LONDON (Reuters) – Britain will respond appropriately if evidence shows Moscow was behind a nerve agent attack on a former Russian spy and his daughter in England, Prime Minister Theresa May said on Thursday.
Former double agent Sergei Skripal, 66, and his daughter Yulia, 33, have been in hospital since they were found unconscious on Sunday on a bench outside a shopping centre in the quiet cathedral city of Salisbury.
“We will do what is appropriate, we will do what is right, if it is proved to be the case that this is state-sponsored,” May told ITV News, when asked whether Britain could expel the Russian ambassador.
“But let’s give the police the time and space to actually conduct their investigation,” she added, in her first comments on the attack since police said on Wednesday a nerve agent was used.
Government experts have identified the substance, which will help identify the source, but have not made the information public.
“Of course, if action needs to be taken, then the government will do that. We’ll do that properly, at the right time, and on the basis of the best evidence,” May said.
Both victims remain unconscious, in a critical but stable condition, while police officer Detective Sergeant Nick Bailey, who was also harmed by the substance, remains in a serious condition.
“He’s well, he’s sat up. He’s not the Nick that I know but of course he’s receiving a high level of treatment,” said Kier Pritchard, head of Wiltshire Police, after visiting Bailey in a hospital intensive care unit.
“He’s very anxious, he’s very concerned. He did his very best on that night.”
A total of 21 people had been treated in hospital following the incident, Pritchard said.
“BRAZEN AND RECKLESS”
In parliament, several lawmakers defied interior minister Amber Rudd’s plea to avoid speculation about who was responsible for the “brazen and reckless act”. Some called for investigations to be re-opened into the deaths of Russian exiles in Britain in recent years.
Rudd urged people to keep a cool head and focus on the Salisbury incident.
“This was attempted murder in the most cruel and public way.
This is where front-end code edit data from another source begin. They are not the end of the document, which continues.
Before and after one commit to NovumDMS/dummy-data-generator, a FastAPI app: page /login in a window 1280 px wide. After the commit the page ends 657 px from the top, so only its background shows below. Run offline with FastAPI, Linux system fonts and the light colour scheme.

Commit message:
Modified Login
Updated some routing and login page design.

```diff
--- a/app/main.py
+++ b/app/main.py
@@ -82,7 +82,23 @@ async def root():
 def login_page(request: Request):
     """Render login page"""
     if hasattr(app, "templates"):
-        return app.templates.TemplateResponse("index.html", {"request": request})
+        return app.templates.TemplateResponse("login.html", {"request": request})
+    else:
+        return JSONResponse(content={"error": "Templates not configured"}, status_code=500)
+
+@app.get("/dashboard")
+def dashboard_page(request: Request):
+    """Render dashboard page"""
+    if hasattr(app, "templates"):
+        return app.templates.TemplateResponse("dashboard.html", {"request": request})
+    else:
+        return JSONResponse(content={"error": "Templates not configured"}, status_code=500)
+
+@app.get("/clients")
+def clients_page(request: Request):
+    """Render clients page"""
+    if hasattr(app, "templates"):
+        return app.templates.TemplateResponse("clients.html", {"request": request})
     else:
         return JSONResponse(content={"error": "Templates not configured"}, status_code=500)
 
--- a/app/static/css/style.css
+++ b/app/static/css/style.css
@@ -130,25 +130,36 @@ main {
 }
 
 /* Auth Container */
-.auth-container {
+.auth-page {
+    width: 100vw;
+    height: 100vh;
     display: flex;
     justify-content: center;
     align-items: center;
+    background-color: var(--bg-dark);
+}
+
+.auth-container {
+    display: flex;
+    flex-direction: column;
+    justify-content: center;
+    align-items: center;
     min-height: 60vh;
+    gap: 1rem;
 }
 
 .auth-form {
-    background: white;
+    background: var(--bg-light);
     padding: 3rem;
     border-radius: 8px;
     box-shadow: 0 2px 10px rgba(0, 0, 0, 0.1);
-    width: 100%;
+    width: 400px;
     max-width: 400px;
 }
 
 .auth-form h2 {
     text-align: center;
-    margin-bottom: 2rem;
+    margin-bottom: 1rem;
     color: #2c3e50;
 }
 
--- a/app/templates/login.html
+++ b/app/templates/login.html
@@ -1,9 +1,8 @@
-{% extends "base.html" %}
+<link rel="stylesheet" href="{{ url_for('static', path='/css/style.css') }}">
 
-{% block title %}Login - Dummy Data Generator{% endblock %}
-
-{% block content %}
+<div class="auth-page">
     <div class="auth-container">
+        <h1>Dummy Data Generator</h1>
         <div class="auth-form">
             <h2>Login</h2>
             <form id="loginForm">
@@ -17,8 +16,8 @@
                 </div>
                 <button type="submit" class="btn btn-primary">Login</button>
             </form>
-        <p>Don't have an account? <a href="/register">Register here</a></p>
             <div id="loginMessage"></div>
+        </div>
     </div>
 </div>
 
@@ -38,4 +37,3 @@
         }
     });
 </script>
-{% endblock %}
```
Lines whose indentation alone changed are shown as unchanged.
We will respond in a robust and appropriate manner once we ascertain who was responsible,” Rudd said.
“We are committed to do all we can to bring the perpetrators to justice, whoever they are and wherever they may be.”
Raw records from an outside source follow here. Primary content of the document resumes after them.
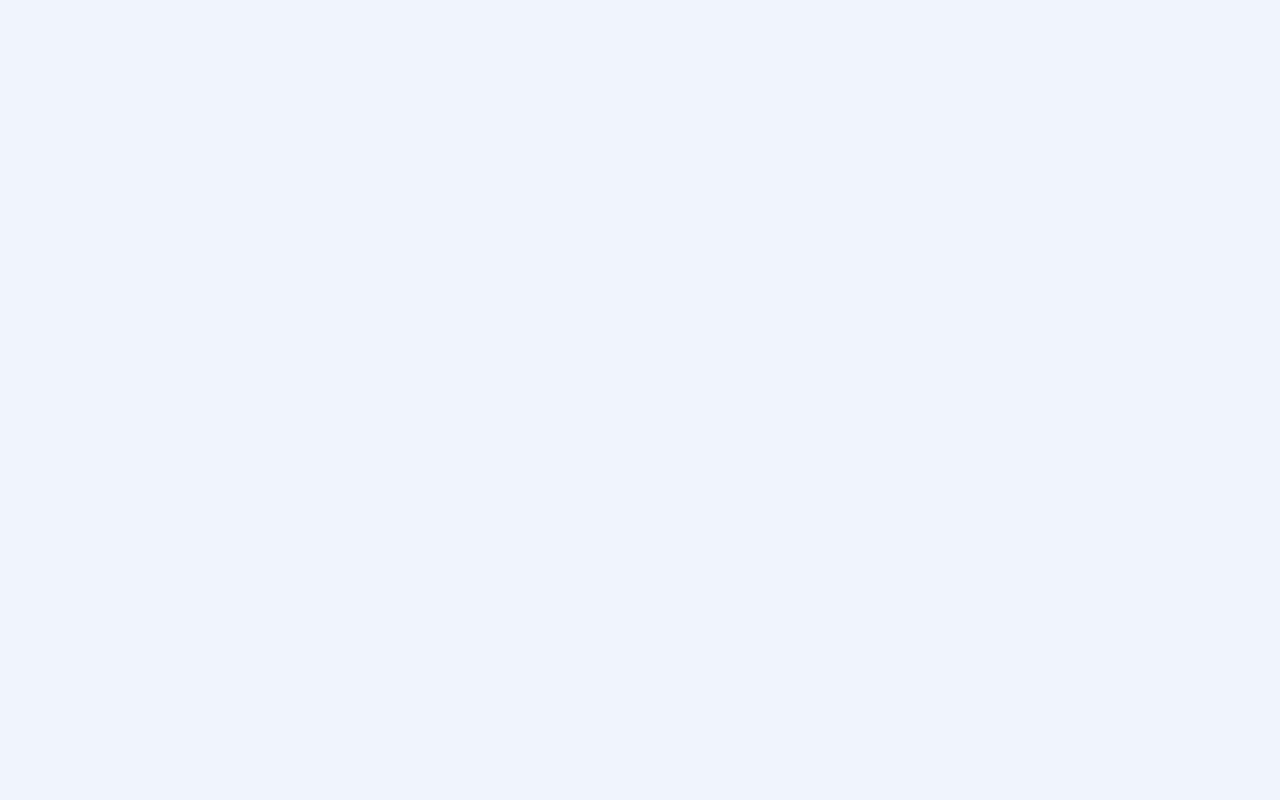
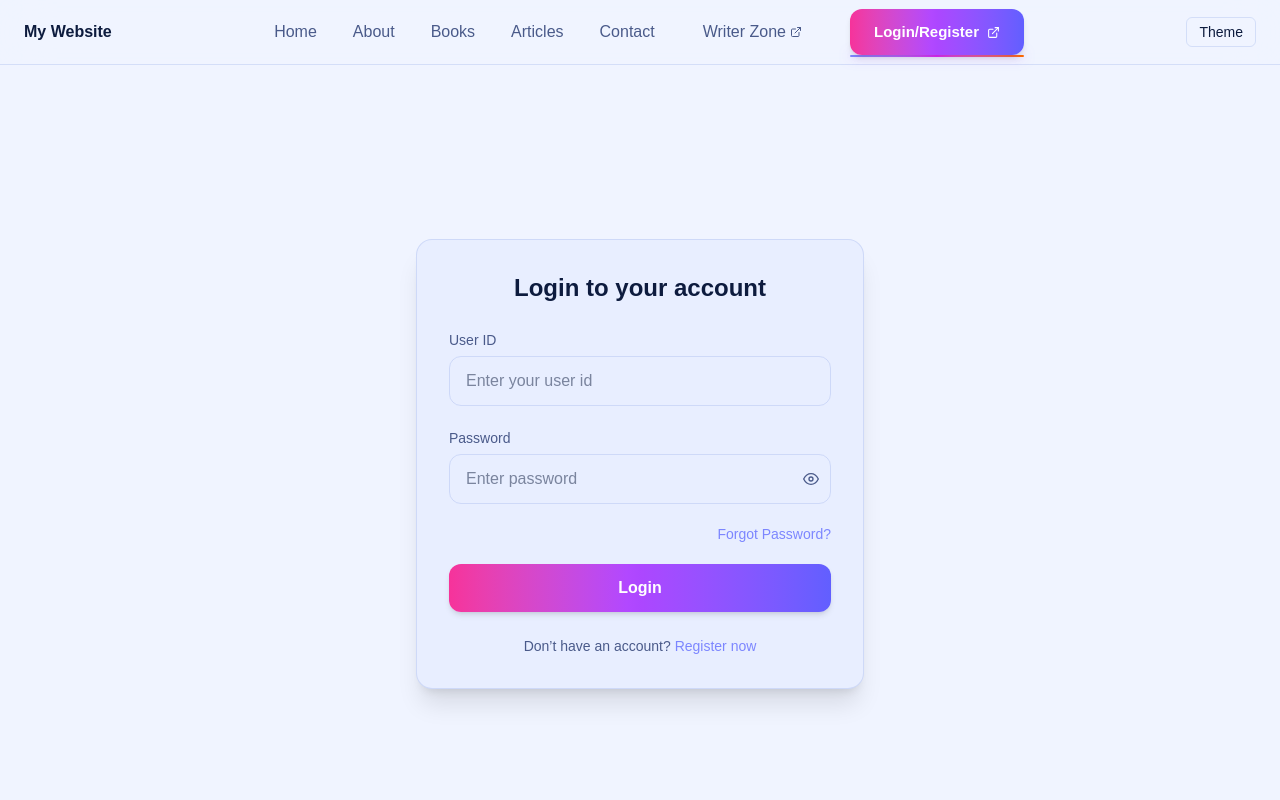
Before and after one commit to Hasan959/study-vault-e-pdf-project, a React (Vite) app: page /auth in a window 1280 px wide. Before the commit this address had no page. Shown: the top 800 px of the page. Built offline with nearby package versions, Linux system fonts and the light colour scheme.

Commit message:
almost complete  project

```diff
--- a/src/components/Navbar.jsx
+++ b/src/components/Navbar.jsx
@@ -3,6 +3,7 @@ import { NavLink, Link } from "react-router";
 import { HiOutlineMenuAlt3, HiX } from "react-icons/hi";
 import { FiExternalLink } from "react-icons/fi";
 import { useTheme } from "../context/ThemeContext";
+import Button from "./ui/Button";
 
 const navLinks = [
   { label: "Home", to: "/" },
@@ -11,7 +12,7 @@ const navLinks = [
   { label: "Articles", to: "/articles" },
   { label: "Contact", to: "/contact" },
   { label: "Writer Zone", to: "/writerzone" },
-  { label: "GenesisEdu", to: "/genesisedu" },
+  { label: "Login/Register", to: "/auth" },
 ];
 
 /* =========================
@@ -32,15 +33,31 @@ const DesktopNavLink = ({ to, label, onClick }) => {
       {({ isActive }) => (
         <>
            {label === "Writer Zone" ? (
-            <span className="writerZone flex items-center gap-1 px-3 py-1 rounded-full  ">
+      <span className="writerZone flex items-center gap-1 px-3 py-1 rounded-full">
         {label}
         <FiExternalLink className="text-[12px]" />
       </span>
-          ) : label === "GenesisEdu" ? (
-            <span className="flex items-center gap-1">
+    ) : label === "Login/Register" ? (
+
+      /* 🔥 AUTH BUTTON WITH FULL BORDER EFFECT */
+      <span className="relative group inline-flex">
+
+        {/* glowing border */}
+        <span className="
+          absolute -inset-[2px] rounded-xl
+          bg-gradient-to-r from-indigo-400 via-fuchsia-500 to-orange-500
+          opacity-0 group-hover:opacity-100
+          blur-[2px]
+          transition-all duration-500
+        " />
+
+        <Button variant="auth">
           {label}
-              <FiExternalLink className="text-[12px] opacity-70 group-hover:opacity-100 transition" />
+          <FiExternalLink className="text-[13px]" />
+        </Button>
+
       </span>
+
     ) : (
       label
     )}
--- a/src/components/ui/Button.jsx
+++ b/src/components/ui/Button.jsx
@@ -1,40 +1,64 @@
-import { forwardRef } from 'react'
+import { forwardRef } from "react";
 
 /**
  * Reusable Button component.
- * variant: 'primary' | 'ghost' | 'wa' (WhatsApp green)
- * size:    'md' | 'sm' | 'lg'
+ * variant: 'primary' | 'ghost' | 'wa' | 'auth'
+ * size:    'sm' | 'md' | 'lg'
  */
+
 const BASE =
-  'inline-flex items-center justify-center gap-2 font-semibold rounded-xl transition-all duration-300 cursor-pointer border-0 outline-none select-none'
+  "relative inline-flex items-center justify-center gap-2 font-semibold rounded-xl transition-all duration-300 cursor-pointer border-0 outline-none select-none overflow-hidden";
 
 const VARIANTS = {
   primary:
-    'bg-gradient-to-br from-navy-500 to-violet-500 text-white shadow-glow hover:shadow-glow-lg hover:-translate-y-0.5 active:translate-y-0',
+    "bg-gradient-to-br from-navy-500 to-violet-500 text-white shadow-glow border border-transparent hover:border-fuchsia-400/70 hover:shadow-[0_0_25px_rgba(217,70,239,0.5)] hover:-translate-y-0.5 active:translate-y-0",
+
   ghost:
-    'glass text-[var(--text)] hover:bg-navy-500/10 hover:border-navy-500/40 hover:-translate-y-0.5 active:translate-y-0',
-  wa: 'bg-gradient-to-br from-green-400 to-green-500 text-white shadow-wa hover:shadow-lg hover:-translate-y-0.5 active:translate-y-0',
-}
+    "glass text-[var(--text)] hover:bg-navy-500/10 hover:border-navy-500/40 hover:-translate-y-0.5 active:translate-y-0",
+
+  wa: "bg-gradient-to-br from-green-400 to-green-500 text-white shadow-wa hover:shadow-lg hover:-translate-y-0.5 active:translate-y-0",
+
+  auth:
+  "relative bg-gradient-to-r from-pink-500 via-purple-500 to-indigo-500 text-white shadow-md rounded-xl z-10",
+};
 
 const SIZES = {
-  sm: 'text-[13px] px-4 py-2',
-  md: 'text-[15px] px-6 py-3',
-  lg: 'text-[16px] px-8 py-4',
-}
+  sm: "text-[13px] px-4 py-2",
+  md: "text-[15px] px-6 py-3",
+  lg: "text-[16px] px-8 py-4",
+};
 
 const Button = forwardRef(function Button(
-  { variant = 'primary', size = 'md', className = '', children, ...props },
+  { variant = "primary", size = "md", className = "", children, ...props },
   ref
 ) {
+  const isAuth = variant === "auth";
+
   return (
     <button
       ref={ref}
-      className={`${BASE} ${VARIANTS[variant]} ${SIZES[size]} ${className}`}
+      className={`${BASE} ${VARIANTS[variant]} ${SIZES[size]} ${className} ${
+        isAuth ? "group" : ""
+      }`}
       {...props}
     >
-      {children}
+      {/* 🔥 ONLY AUTH hover fill layer */}
+      {isAuth && (
+        <span className="
+          absolute inset-0
+          bg-white/10
+          scale-x-0
+          origin-left
+          transition-transform duration-500
+          group-hover:scale-x-100
+        " />
+      )}
+
+      <span className="relative z-10 flex items-center gap-2">
+        {children}
+      </span>
     </button>
-  )
-})
+  );
+});
 
-export default Button
+export default Button;
--- a/src/pages/GenesisEdu.jsx
+++ /dev/null
@@ -1,9 +0,0 @@
-import React from 'react'
-
-const GenesisEdu = () => {
-  return (
-    <div>GenesisEduu</div>
-  )
-}
-
-export default GenesisEdu
--- /dev/null
+++ b/src/pages/LoginRegister.jsx
@@ -0,0 +1,97 @@
+import React, { useState } from "react";
+import { FiEye, FiEyeOff } from "react-icons/fi";
+
+const Auth = () => {
+  const [showPass, setShowPass] = useState(false);
+  const [isLogin, setIsLogin] = useState(true);
+
+  return (
+    <div className="min-h-screen flex items-center justify-center bg-[var(--bg)] px-4">
+
+      <div className="w-full max-w-md">
+
+        {/* CARD */}
+        <div className="bg-[var(--bg2)] border border-[var(--border)] rounded-2xl p-8 shadow-xl">
+
+          {/* TITLE */}
+          <h2 className="text-2xl font-bold text-center text-[var(--text)] mb-6">
+            Login to your account
+          </h2>
+
+          {/* FORM */}
+          <form className="space-y-5">
+
+            {/* USER ID */}
+            <div>
+              <label className="text-sm text-[var(--text2)]">User ID</label>
+              <input
+                type="text"
+                placeholder="Enter your user id"
+                className="w-full mt-1 px-4 py-3 rounded-xl bg-transparent border border-[var(--border)]
+                text-[var(--text)] outline-none focus:border-indigo-500 transition"
+              />
+            </div>
+
+            {/* PASSWORD */}
+            <div>
+              <label className="text-sm text-[var(--text2)]">Password</label>
+
+              <div className="relative mt-1">
+                <input
+                  type={showPass ? "text" : "password"}
+                  placeholder="Enter password"
+                  className="w-full px-4 py-3 pr-10 rounded-xl bg-transparent border border-[var(--border)]
+                  text-[var(--text)] outline-none focus:border-indigo-500 transition"
+                />
+
+                {/* EYE ICON */}
+                <button
+                  type="button"
+                  onClick={() => setShowPass(!showPass)}
+                  className="absolute right-3 top-1/2 -translate-y-1/2 text-[var(--text2)]"
+                >
+                  {showPass ? <FiEyeOff /> : <FiEye />}
+                </button>
+              </div>
+            </div>
+
+            {/* FORGOT PASSWORD */}
+            <div className="flex justify-end">
+              <button className="text-sm text-indigo-400 hover:underline">
+                Forgot Password?
+              </button>
+            </div>
+
+            {/* LOGIN BUTTON */}
+            <button
+              type="submit"
+              className="
+                w-full py-3 rounded-xl font-semibold text-white
+                bg-gradient-to-r from-pink-500 via-purple-500 to-indigo-500
+                hover:scale-[1.02] active:scale-[0.98]
+                transition-all duration-300 shadow-md
+              "
+            >
+              Login
+            </button>
+
+          </form>
+
+          {/* REGISTER */}
+          <p className="text-center text-sm text-[var(--text2)] mt-6">
+            Don’t have an account?{" "}
+            <button
+              onClick={() => setIsLogin(false)}
+              className="text-indigo-400 font-medium hover:underline"
+            >
+              Register now
+            </button>
+          </p>
+
+        </div>
+      </div>
+    </div>
+  );
+};
+
+export default Auth;
--- a/src/routes/AppRoutes.jsx
+++ b/src/routes/AppRoutes.jsx
@@ -2,12 +2,13 @@
 import { Route, Routes } from 'react-router'
 import MainLayout from '../layouts/MainLayout'
 import Home from '../pages/Home'
-import Footer from '../components/Footer'
+// import Footer from '../components/Footer'
 import About from '../pages/About';
 import Books from '../pages/Books';
 import Contact from '../pages/Contact';
 import WriterZone from '../pages/WriterZone';
-import GenesisEdu from '../pages/GenesisEdu';
+import LoginRegister from '../pages/LoginRegister';
+
 import Articles from '../pages/Articles';
 
 const AppRoutes = () => {
@@ -23,7 +24,8 @@ const AppRoutes = () => {
       <Route path='/books' element={<Books/>}/>
       <Route path='/contact' element={<Contact/>}/>
       <Route path='/writerzone' element={ <WriterZone/>}/>
-      <Route path='/genesisedu' element={< GenesisEdu/>}/>
+      <Route path='/auth' element={<LoginRegister/>}/>
+
       </Route>
     </Routes>
   );
```
Lines whose indentation alone changed are shown as unchanged.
Skripal betrayed dozens of Russian agents to British intelligence before his arrest in 2004. He was sentenced to 13 years in prison in 2006, and in 2010 was given refuge in Britain after being exchanged for Russian spies.
Slideshow (5 Images)
The attack has been likened in Britain to the assassination of ex-KGB agent Alexander Litvinenko, a critic of Russian President Vladimir Putin, who died in London in 2006 after drinking green tea laced with radioactive polonium-210.
A British public inquiry said Litvinenko’s murder had probably been approved by Putin and carried out by two Russians, Dmitry Kovtun and Andrei Lugovoy. Lugovoy is an ex-KGB bodyguard who later became a member of parliament.
Both denied responsibility and Russia has refused to extradite them.
Rudd denied that Britain’s response after Litvinenko’s murder had been too soft, effectively sending a message that such crimes could be carried out with impunity.
“We are absolutely robust about any crimes committed on these streets in the UK. There is nothing soft about the UK’s response to any sort of state activity in this country,” she told BBC radio.
In Russia, some media took an almost jocular tone.
“Do not choose England as your next country of residence, whether you are a professional traitor to your homeland, or you just hate your country in your free time,” said Kirill Kleimenov, news anchor on Russia’s state-run Channel One, as he introduced an item about the story on the evening news bulletin.
“Something’s not right there, maybe it’s the climate, but in the past few years there have been a lot of strange occurrences there with a terrible outcome. People hang themselves, fall out of windows, are poisoned, or crash in helicopters in simply industrial quantities.”
Additional reporting by Sarah Young, Alistair Smout and Michael Holden in London and Christian Lowe in Moscow; Editing by Andrew Heavens and Robin Pomeroy